Howard County school officials will release a capital budget tomorrow for the 2001-2002 school year that is $19 million more than last year's spending plan and includes, surprisingly, a 12th high school set to open in 2004.
At $69.5 million, Superintendent John O'Rourke's proposed 2002 capital budget is about $16 million more than last year's school board proposal of $53.6 million. The County Council funded $50.6 million of that.
The need for a big increase is largely out of school officials' control, said Sydney L. Cousin, associate superintendent for finance and operations.
Construction costs have increased by 16 percent, Cousin said, causing the same projects listed in last year's budget plan to be about $8 million more next year.
The new northeast elementary school, scheduled to open in 2003, was listed as costing $10,051,000 in last year's budget. The 2002 capital budget now lists it at $10,841,000.
"A lot of [the increase] is just inflationary costs," Cousin said. "This is just how much it costs to build schools. We don't really have any additional projects."
In fact, the only new project is the 12th high school, which county residents have begun lobbying board members to consider building. About $4 million is included in the budget for planning the school.
The high school is to be built somewhere west of U.S. 29, where the student population is growing, Cousin said. He said it is too early to be more specific about its location.
Maurice F. Kalin, associate superintendent for planning and support services, said it also is possible that the high school could be built in the crowded northeast area, depending on community input and further study.
The district has yet to lay a brick at the site of newly named Reservoir High School in Fulton, which will be high school No. 11 when it opens in 2002. But enrollment projections show that there will be more high school students than the county has room for, even after Reservoir is filled to capacity.
"This 12th high school is necessary because our projected over-capacity [for high school students] is in the 2,100 range by the year 2011," Kalin said. "Even with the new [12th] high school, we'll still be 700 over capacity."
County Executive James N. Robey said the budget proposal is $15 million more than he anticipated and will be a challenge to fund. He added that a 12th high school was "not on the radar screen a year ago" but seems to address a real need in the county. He said he looks forward to working with O'Rourke in an attempt to find money for it.
The two Republican county councilmen, Allan H. Kittleman and Christopher J. Merdon, said yesterday that they support a 12th high school despite the rising costs.

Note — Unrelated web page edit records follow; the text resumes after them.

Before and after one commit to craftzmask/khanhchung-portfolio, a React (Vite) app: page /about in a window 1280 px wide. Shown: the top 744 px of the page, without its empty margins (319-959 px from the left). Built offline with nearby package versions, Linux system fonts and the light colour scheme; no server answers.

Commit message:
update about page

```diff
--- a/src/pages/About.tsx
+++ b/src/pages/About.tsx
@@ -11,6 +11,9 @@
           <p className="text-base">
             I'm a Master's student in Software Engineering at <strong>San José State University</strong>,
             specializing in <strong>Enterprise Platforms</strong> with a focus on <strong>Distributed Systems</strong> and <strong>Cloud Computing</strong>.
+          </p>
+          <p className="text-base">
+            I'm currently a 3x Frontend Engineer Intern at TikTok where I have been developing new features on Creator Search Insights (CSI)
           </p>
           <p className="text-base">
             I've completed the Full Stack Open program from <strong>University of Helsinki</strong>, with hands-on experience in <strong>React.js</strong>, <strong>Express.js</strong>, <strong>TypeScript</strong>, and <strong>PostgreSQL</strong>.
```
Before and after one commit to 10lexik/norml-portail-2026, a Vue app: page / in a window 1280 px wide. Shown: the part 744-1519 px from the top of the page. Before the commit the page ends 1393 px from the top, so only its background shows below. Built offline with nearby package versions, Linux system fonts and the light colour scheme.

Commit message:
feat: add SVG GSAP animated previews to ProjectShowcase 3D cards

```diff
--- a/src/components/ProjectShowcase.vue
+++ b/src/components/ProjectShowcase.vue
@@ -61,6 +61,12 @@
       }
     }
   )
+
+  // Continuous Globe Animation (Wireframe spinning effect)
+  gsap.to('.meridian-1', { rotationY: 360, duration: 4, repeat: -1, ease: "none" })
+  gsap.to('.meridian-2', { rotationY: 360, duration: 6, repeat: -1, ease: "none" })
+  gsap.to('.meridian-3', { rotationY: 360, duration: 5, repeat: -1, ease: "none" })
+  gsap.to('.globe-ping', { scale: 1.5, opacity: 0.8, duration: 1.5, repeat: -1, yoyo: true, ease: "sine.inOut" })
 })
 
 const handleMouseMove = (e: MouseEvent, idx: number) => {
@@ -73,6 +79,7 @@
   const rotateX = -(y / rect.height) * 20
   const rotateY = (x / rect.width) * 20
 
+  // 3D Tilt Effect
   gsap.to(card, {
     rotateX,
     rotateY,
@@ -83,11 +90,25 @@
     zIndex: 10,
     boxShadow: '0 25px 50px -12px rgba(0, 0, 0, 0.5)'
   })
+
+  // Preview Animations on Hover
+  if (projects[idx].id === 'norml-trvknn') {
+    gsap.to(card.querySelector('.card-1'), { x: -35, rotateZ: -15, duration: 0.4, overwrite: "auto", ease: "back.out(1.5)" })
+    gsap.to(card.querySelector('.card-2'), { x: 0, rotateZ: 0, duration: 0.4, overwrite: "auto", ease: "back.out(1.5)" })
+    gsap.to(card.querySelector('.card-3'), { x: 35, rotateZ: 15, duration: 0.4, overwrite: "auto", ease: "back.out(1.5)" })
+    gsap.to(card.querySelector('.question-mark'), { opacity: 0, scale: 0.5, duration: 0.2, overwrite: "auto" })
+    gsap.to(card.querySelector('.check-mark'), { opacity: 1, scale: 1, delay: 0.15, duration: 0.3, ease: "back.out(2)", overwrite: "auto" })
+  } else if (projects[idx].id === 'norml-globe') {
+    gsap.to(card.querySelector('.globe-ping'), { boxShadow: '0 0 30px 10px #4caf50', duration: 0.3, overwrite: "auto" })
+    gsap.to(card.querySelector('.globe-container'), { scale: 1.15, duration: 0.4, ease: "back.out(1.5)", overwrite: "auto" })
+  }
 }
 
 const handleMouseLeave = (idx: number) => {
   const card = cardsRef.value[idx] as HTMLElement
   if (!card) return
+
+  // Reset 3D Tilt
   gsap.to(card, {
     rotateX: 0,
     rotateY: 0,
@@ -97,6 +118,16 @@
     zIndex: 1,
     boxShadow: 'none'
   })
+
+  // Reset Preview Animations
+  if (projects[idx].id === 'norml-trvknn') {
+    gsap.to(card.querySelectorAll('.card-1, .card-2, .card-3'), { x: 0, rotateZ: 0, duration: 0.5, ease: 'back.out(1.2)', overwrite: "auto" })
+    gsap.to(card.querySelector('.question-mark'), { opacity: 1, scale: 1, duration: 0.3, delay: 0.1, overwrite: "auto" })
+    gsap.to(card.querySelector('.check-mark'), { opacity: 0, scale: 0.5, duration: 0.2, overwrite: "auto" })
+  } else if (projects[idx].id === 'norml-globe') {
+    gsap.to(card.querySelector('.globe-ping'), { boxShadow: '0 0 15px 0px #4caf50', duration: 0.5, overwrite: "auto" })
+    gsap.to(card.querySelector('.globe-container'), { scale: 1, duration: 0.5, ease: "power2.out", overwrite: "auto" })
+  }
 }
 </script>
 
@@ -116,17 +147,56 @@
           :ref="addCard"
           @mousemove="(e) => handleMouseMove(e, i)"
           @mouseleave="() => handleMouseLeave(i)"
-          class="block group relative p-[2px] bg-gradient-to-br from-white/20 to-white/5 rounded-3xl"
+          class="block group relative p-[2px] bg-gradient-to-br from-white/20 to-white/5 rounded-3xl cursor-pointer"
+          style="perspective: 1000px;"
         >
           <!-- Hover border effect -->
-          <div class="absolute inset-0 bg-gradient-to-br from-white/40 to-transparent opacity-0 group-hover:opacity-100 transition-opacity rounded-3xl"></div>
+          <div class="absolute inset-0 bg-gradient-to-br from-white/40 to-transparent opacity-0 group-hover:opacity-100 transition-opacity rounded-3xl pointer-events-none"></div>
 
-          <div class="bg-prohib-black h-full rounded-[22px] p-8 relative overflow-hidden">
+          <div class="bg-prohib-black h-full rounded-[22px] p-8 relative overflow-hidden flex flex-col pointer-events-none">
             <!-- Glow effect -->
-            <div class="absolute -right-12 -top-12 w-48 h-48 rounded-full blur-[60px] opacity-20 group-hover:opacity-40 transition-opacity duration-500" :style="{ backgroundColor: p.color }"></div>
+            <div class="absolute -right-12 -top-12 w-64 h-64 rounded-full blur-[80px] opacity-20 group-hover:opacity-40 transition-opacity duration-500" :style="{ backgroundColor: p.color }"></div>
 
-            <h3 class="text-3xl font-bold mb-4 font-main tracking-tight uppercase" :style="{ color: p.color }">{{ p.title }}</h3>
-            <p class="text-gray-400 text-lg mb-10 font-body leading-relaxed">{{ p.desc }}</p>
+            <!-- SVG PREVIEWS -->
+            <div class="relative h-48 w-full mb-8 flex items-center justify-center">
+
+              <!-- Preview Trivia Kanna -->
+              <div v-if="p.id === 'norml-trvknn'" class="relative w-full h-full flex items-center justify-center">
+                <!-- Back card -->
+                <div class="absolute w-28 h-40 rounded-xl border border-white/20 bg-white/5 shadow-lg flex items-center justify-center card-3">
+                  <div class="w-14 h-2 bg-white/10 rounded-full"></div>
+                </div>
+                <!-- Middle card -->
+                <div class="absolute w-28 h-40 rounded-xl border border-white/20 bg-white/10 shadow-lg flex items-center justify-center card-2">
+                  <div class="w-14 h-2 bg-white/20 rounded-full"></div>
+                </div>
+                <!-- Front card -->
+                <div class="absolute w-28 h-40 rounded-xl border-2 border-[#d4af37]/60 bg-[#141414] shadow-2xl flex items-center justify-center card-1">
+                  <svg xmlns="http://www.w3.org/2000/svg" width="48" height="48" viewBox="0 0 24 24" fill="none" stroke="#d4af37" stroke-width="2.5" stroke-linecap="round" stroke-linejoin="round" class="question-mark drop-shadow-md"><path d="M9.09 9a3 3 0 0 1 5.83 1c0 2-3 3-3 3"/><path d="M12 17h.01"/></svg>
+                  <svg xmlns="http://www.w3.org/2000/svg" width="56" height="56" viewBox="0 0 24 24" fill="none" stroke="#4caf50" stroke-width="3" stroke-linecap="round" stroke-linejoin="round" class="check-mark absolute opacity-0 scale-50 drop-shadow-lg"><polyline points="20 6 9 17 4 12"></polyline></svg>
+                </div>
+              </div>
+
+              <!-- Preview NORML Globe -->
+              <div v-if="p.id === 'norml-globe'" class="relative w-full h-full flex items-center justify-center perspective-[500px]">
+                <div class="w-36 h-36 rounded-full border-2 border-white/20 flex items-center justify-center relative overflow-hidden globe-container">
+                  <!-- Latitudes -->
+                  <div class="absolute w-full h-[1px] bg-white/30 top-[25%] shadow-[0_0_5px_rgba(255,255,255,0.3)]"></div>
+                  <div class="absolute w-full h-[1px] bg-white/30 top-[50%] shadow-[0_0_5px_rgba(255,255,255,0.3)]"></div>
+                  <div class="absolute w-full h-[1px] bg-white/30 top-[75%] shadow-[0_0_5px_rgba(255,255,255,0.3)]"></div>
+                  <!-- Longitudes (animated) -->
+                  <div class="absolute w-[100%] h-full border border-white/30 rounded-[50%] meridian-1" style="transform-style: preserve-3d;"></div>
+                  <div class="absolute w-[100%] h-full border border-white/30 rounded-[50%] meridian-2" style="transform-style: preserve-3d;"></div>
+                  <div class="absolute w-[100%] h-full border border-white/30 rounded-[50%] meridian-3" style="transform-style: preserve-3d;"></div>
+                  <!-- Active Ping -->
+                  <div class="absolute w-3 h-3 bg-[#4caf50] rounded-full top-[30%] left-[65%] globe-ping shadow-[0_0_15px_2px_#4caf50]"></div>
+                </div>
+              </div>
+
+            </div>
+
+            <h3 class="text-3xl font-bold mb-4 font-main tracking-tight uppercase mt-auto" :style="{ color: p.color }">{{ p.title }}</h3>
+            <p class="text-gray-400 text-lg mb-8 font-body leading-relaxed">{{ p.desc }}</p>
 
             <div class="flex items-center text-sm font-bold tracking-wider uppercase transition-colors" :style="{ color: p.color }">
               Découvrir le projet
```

But Council Chairwoman Mary C. Lorsung, a west Columbia Democrat, was more cautious.
"I have got to see some really convincing numbers and some more detail," Lorsung said.
Lorsung said she was under the impression that the shortage of seats that would persist after building Reservoir High School would last only a short time because high school enrollments are expected to level off in the next several years.
Kalin said high school enrollments are projected to continue climbing.
Other costs included in the proposed budget are:
Construction and equipment costs for Reservoir High School - $12.6 million.
Maintenance and upkeep work at eight schools - $9.3 million.
Equipment for the Alternative Learning Center - $739,000.
Construction costs for the new western middle school - $13.8 million.
Technology equalization increases - $500,000.
Replacement playground equipment - $180,000.
Additions and renovations at Hollifield Station, Clarksville and Fulton elementary schools; Patapsco Middle School; and Atholton and Howard high schools - $12.2 million.
Cousin said the projects listed are required to meet the needs of the growing, aging, changing school system.
"This is simply a reflection of our needs and a projection of our projects," Cousin said. "They address equity issues. This is what people in the community and the school system asked for."
Sandra H. French, board chairman, said the panel had not met as a group to discuss the budget, but that she personally supports the requests.
"It is a large budget," she said. "But I think it is a responsive budget and a responsible budget. It responds to the needs of the community. It responds to our educational needs and it responds to the people who have been asking for greater attention paid to the older schools. You're not going to see this person trying to take anything out."
The school board will discuss the superintendent's budget proposal at tomorrow night's meeting. A public hearing on the proposal will be held at 7:30 p.m. Sept. 28 at the Board of Education building in Ellicott City. The board will submit suggestions and revisions in February. The county executive and County Council approve the district's budget.
Sun staff writer Larry Carson contributed to this article.